Chrysler’s recall headache has been nowhere near as brutal as Toyota’s. But the company was publicly targeted by the National Highway Traffic Safety Administration in early May for complications that arose from the sticky acceleration pedals. At the time, Consumer Reports wrote, “coincidentally the pedal assemblies were built by the CTS Corporation, which is the same supplier that built the pedals in eight Toyota models that were recalled for sticky accelerator pedals in January.” Is that a coincidence, or is it a trend?
In a statement, Chrysler clarifies that all of the affected brakes resulted from a mechanical error that occurred during a five week period in the spring of 2006. The company also said that it has not heard of injuries or fatalities that resulted from the affected vehicles.
Last week, the House Energy and Commerce Committee approved legislation designed to improve safety standards for US auto companies. The bill, which was introduced after the Toyota recall of nearly 9 million vehicles worldwide, would increase the $16.4 million liability cap for auto companies and implement black box recording devices in all new vehicles to help determine the cause of accidents.
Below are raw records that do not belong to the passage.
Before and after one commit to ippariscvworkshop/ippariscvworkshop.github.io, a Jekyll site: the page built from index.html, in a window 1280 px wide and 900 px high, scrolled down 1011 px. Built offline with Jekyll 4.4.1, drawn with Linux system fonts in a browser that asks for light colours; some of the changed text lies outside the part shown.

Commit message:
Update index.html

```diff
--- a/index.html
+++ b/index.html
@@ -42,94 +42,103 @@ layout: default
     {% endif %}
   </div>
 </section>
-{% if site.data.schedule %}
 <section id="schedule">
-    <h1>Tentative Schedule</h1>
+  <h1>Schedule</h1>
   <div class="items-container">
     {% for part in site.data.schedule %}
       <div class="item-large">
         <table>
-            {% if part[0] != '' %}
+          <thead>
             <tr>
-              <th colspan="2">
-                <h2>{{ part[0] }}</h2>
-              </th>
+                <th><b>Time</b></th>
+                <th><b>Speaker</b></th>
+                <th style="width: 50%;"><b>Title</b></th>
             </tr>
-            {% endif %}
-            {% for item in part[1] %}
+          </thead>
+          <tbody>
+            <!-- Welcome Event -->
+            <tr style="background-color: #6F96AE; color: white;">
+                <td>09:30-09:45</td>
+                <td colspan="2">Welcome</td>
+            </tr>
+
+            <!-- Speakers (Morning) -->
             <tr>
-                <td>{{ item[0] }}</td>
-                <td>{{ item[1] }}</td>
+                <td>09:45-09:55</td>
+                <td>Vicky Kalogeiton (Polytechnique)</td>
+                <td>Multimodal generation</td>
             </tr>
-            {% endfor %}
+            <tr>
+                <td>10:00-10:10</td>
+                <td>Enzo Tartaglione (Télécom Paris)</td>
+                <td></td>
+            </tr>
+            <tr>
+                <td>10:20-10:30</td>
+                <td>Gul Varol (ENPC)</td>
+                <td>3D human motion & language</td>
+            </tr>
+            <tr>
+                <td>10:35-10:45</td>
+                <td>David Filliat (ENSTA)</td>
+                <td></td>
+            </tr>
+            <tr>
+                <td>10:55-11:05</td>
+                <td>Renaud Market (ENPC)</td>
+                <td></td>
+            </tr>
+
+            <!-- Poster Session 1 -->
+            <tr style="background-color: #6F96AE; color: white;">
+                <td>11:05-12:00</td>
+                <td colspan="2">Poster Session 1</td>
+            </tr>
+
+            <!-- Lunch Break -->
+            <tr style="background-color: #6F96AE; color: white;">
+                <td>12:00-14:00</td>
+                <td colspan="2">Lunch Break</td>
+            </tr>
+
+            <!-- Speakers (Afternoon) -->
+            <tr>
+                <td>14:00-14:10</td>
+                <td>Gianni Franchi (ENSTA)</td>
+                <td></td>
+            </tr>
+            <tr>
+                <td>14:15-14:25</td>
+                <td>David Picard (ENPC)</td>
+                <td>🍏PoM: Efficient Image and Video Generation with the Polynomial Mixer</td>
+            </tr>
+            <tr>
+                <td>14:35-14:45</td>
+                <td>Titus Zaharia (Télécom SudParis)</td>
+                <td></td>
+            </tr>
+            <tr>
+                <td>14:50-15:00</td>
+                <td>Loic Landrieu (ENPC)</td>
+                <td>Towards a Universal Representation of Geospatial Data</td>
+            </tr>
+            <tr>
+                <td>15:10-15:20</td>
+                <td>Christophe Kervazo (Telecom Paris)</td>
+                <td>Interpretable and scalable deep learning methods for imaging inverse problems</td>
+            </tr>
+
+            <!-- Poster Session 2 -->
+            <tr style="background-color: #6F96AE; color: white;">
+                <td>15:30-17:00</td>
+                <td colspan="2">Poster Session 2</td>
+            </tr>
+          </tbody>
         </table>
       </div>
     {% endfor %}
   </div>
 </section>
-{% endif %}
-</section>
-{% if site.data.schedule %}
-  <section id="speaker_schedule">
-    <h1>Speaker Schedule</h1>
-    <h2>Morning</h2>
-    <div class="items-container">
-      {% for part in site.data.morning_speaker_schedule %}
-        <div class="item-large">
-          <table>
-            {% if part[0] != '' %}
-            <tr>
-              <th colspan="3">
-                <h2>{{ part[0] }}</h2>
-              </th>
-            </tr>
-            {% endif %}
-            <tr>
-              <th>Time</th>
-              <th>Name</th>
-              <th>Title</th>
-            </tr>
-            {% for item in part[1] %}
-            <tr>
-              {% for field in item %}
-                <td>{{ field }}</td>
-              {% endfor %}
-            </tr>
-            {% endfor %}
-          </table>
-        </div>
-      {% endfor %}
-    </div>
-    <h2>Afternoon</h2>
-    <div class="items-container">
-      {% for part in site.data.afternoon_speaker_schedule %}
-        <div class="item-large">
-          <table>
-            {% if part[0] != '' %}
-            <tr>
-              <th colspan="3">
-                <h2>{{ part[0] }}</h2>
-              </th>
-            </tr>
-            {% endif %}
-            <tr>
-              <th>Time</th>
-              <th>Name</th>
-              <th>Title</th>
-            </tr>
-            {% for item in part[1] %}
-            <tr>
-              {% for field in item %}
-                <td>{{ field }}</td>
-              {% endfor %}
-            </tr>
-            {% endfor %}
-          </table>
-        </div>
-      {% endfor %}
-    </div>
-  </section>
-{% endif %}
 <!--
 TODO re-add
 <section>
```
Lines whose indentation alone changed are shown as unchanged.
The auto industry claims to support the measure but warns that the black boxes could drastically increase new vehicle prices. “The typical airplane black box costs $22,000, which is close to the average price of a new car,” said Dave McCurdy, president of the Alliance of Automobile Manufacturers, which includes Toyota and Chrysler, among other major auto companies.
The price is a valid concern, but if the higher price tag upfront deters future Toyota catastrophes, new safety regulations could save money and lives.
Photo credit: haglundc